Au Passage: Paris
Perhaps it’s because I’ve never worked in a kitchen that I crave the company of back-of-house restaurant employees. There is something alluring about the camaraderie of this cool-kids club, where dues are earned, not paid, “Yes, Chef” submissions are swallowed before shift drinks and secrets bottled up like house sauces—never to be revealed on the other side of the swinging door.
I want more of this insiders’ underworld, and on Monday nights in central Paris there’s a place that offers exactly that—an up-close, through-the-keyhole, roach-on-the-wall glimpse at the restaurant industry. A standing invite to this perspective exists in the form of a seat at the bar (though table service reservations are accepted ahead of time) at Au Passage. Tucked down an alley off the Saint-Sébastien–Froissart underground, some of the city’s finest chefs and sommeliers stop by for a meal. This is their day off.
Chefs, like celebrities, shouldn’t be bothered while experiencing a good meal, but simply sharing elbow space with inked arms traced with oil burns adds to the magnetic pull of this place.
The bartender, found behind a heaping bowl of homemade butter waiting to be liberally spread on warm bread (also made in-house), fills first-courses by slicing fatty charcuterie. He is unbelievably handsome—a man as cured and time-preserved as saucisse seche itself—and yet exclusively attentive when it comes time to order.
Au Passage offers small, shareable plates at an inexpensive rate, considering Parisian prices (comparable to a “hipster dinner” in New York City) and, considering its creativity, is worth every euro and a generous tip. The ingredients are market-fresh, each dish playing off pristine nose-to-tail meats and raw and cooked seafood, along with the day’s vegetables. The staff can sniff out an American with the same expertise that must’ve cultivated the extensive wine list (with over 150 options), but most are willing and able to translate the day’s menu if you choose to reveal your illiteracy.
My advice? Arm yourself with the basics before going in: poisson means fish, du boeuf denotes beef and anything marked légumes will probably lead you toward vegetables. Scan the chalkboard and start with a glass of un vin rouge ou blanc. Point to whatever sounds interesting, then prepare for sensory overload as your swirl your wine and savor the first bites of various fromages, rich in flavor, once reserved in the States only for restaurants like Per Se.
As a self-identified obsessive, I have a tendency to take things to extremes. Add Au Passage to my list of addictions. If you, too, find yourself seduced by the restaurant’s casual charisma—like a young man you’d meet outside a jazz club—or longing to eavesdrop on cozy conversations, to learn what inspired the chef for the following day, by all means, go back a second time.
Hell, slide in there less than 24 hours later. Sit right next to the silver fox with face tattoos.

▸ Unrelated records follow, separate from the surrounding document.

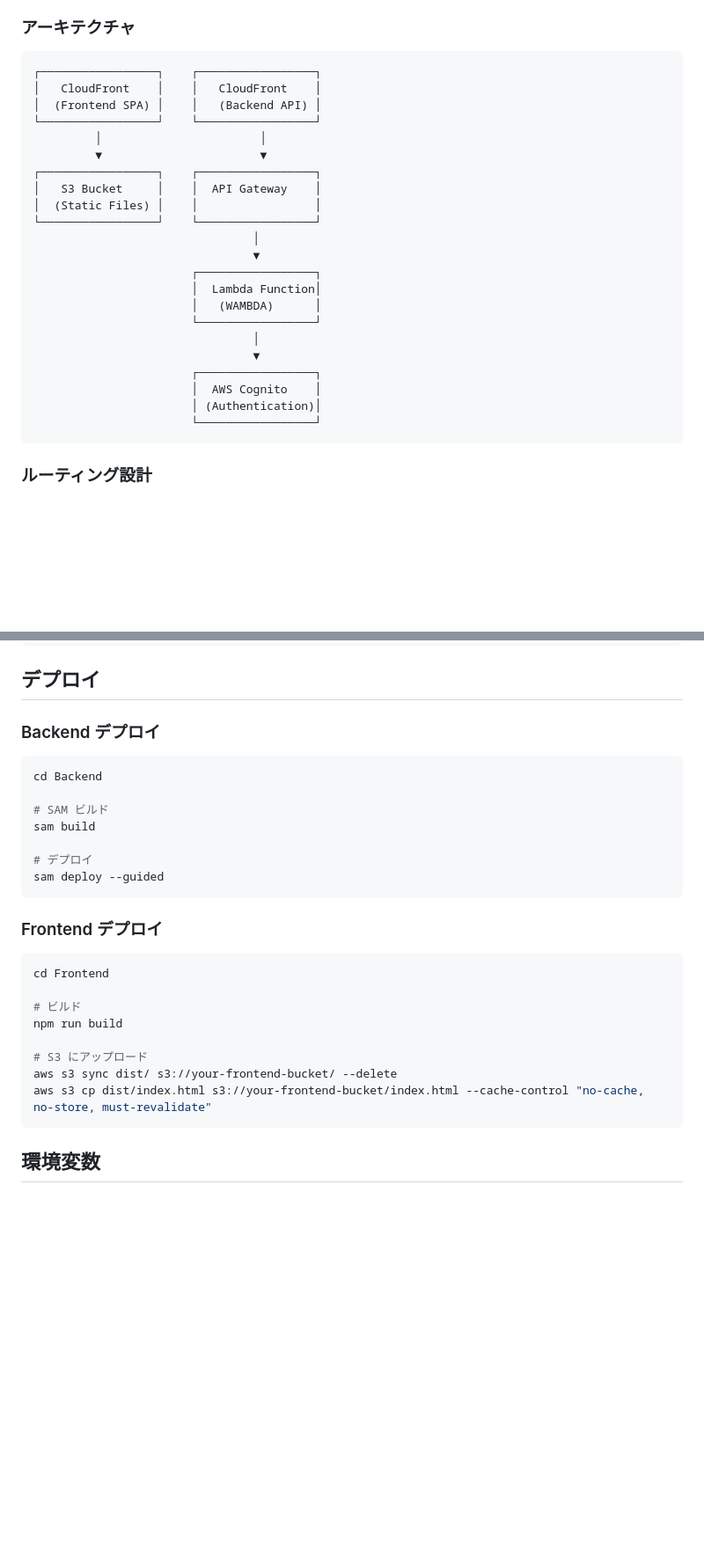
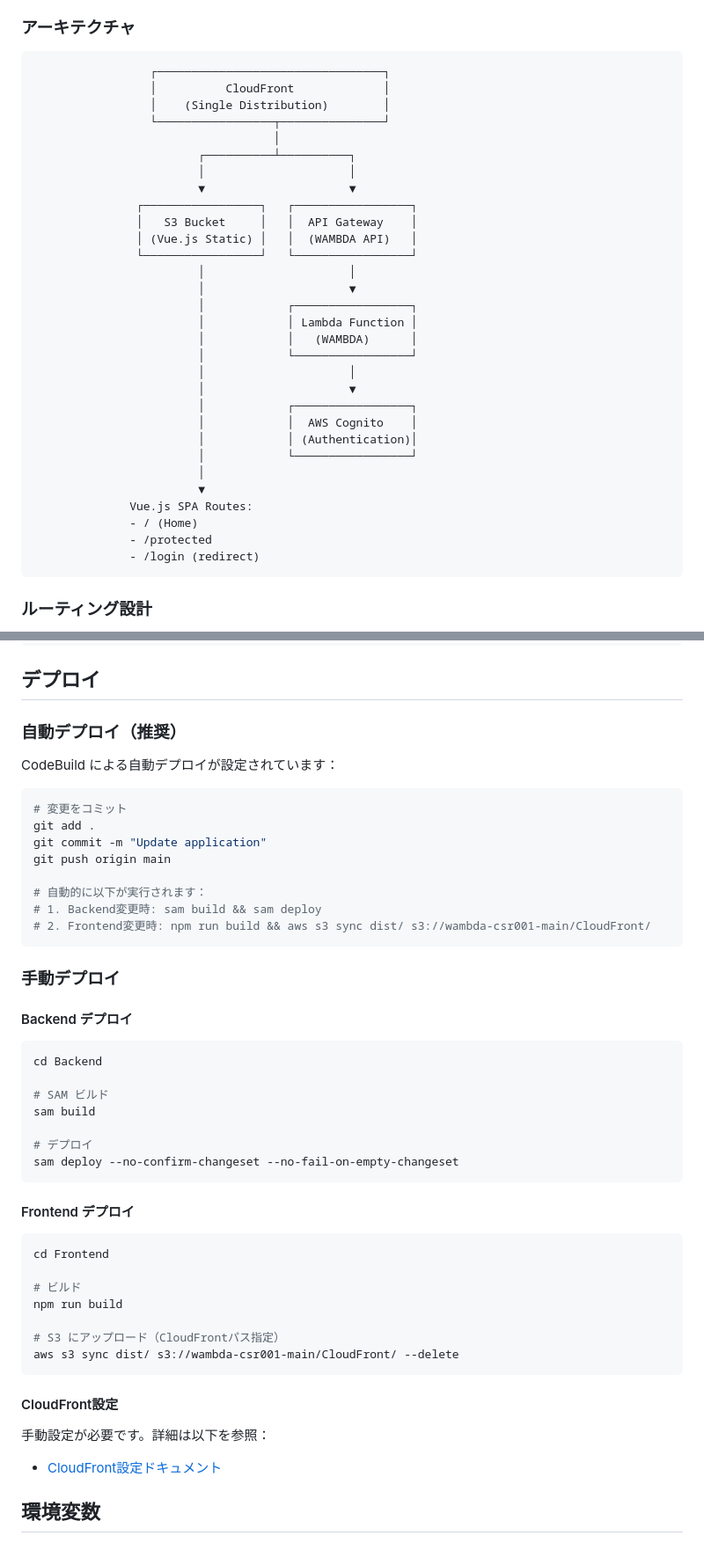
Before and after one commit to h-akira/WambdaInitProject_CSR001, a Markdown page: README.md, 2 parts joined by grey strips. Shown at 88% size. GitHub-like rendering; blank space fills up the shorter version.

````diff
--- a/README.md
+++ b/README.md
@@ -16,28 +16,36 @@ WAMBDA + Vue.js のサンプルアプリケーション - Client-Side Rendering
 ### アーキテクチャ
 
 ```
-┌─────────────────┐    ┌─────────────────┐
-│   CloudFront    │    │   CloudFront    │
-│  (Frontend SPA) │    │   (Backend API) │
-└─────────────────┘    └─────────────────┘
-         │                       │
-         ▼                       ▼
-┌─────────────────┐    ┌─────────────────┐
-│   S3 Bucket     │    │  API Gateway    │
-│  (Static Files) │    │                 │
-└─────────────────┘    └─────────────────┘
-                                │
-                                ▼
-                       ┌─────────────────┐
-                       │  Lambda Function│
-                       │   (WAMBDA)      │
-                       └─────────────────┘
-                                │
-                                ▼
-                       ┌─────────────────┐
-                       │  AWS Cognito    │
-                       │ (Authentication)│
-                       └─────────────────┘
+                 ┌─────────────────────────────────┐
+                 │          CloudFront             │
+                 │    (Single Distribution)        │
+                 └─────────────────┬───────────────┘
+                                   │
+                        ┌──────────┴──────────┐
+                        │                     │
+                        ▼                     ▼
+               ┌─────────────────┐   ┌─────────────────┐
+               │   S3 Bucket     │   │  API Gateway    │
+               │ (Vue.js Static) │   │  (WAMBDA API)   │
+               └─────────────────┘   └─────────────────┘
+                        │                     │
+                        │                     ▼
+                        │            ┌─────────────────┐
+                        │            │ Lambda Function │
+                        │            │   (WAMBDA)      │
+                        │            └─────────────────┘
+                        │                     │
+                        │                     ▼
+                        │            ┌─────────────────┐
+                        │            │  AWS Cognito    │
+                        │            │ (Authentication)│
+                        │            └─────────────────┘
+                        │
+                        ▼
+              Vue.js SPA Routes:
+              - / (Home)
+              - /protected
+              - /login (redirect)
 ```
 
 ### ルーティング設計
@@ -158,7 +177,24 @@ npm run preview  # ビルド結果プレビュー
 
 ## デプロイ
 
-### Backend デプロイ
+### 自動デプロイ（推奨）
+
+CodeBuild による自動デプロイが設定されています：
+
+```bash
+# 変更をコミット
+git add .
+git commit -m "Update application"
+git push origin main
+
+# 自動的に以下が実行されます：
+# 1. Backend変更時: sam build && sam deploy
+# 2. Frontend変更時: npm run build && aws s3 sync dist/ s3://wambda-csr001-main/CloudFront/
+```
+
+### 手動デプロイ
+
+#### Backend デプロイ
 
 ```bash
 cd Backend
@@ -167,10 +203,10 @@ cd Backend
 sam build
 
 # デプロイ
-sam deploy --guided
+sam deploy --no-confirm-changeset --no-fail-on-empty-changeset
 ```
 
-### Frontend デプロイ
+#### Frontend デプロイ
 
 ```bash
 cd Frontend
@@ -178,10 +214,14 @@ cd Frontend
 # ビルド
 npm run build
 
-# S3 にアップロード
-aws s3 sync dist/ s3://your-frontend-bucket/ --delete
-aws s3 cp dist/index.html s3://your-frontend-bucket/index.html --cache-control "no-cache, no-store, must-revalidate"
+# S3 にアップロード（CloudFrontパス指定）
+aws s3 sync dist/ s3://wambda-csr001-main/CloudFront/ --delete
 ```
+
+#### CloudFront設定
+
+手動設定が必要です。詳細は以下を参照：
+- [CloudFront設定ドキュメント](/WambdaInitProject_Infra/CSR001/ManuallyCreatedResources/cloudfront.md)
 
 ## 環境変数
 
````
Also changed, not shown: other parts of README.md (+48 -23 lines).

Order the beef tongue and anything else the garçon recommends (or as much as your wallet allows). Drink one too many glasses of biodynamic bubbly and catch your reflection in the expansive, bar-long mirror that serves as an extension of the small restaurant. If you’ve followed my advice, you’ll blend right in. Understand that even though you may not be Parisian, you’re coming pretty close to living like a local—like one of them—at least for tonight.
But, if you’ve timed your trip right, maybe tomorrow, too.
Au Passage: 1 bis Passage de Saint-Sébastien, Paris; 01.43.55.07.52
Local Taste: Industry Night
You know a bar or restaurant is worth its salt when it attracts a high volume of industry folks. Such is the case with Sweet Afton, where bartenders and servers from neighborhood spots like Diamond Dogs and William Hallet (and even Astorians who wait tables in Manhattan) crowd around the bar after their shifts, blowing off steam. It doesn’t hurt that full dinner service is available until midnight, and a late-night taco menu runs until 3:30am.
Sweet Afton: 30-09 34th St., Astoria; 718.777.2570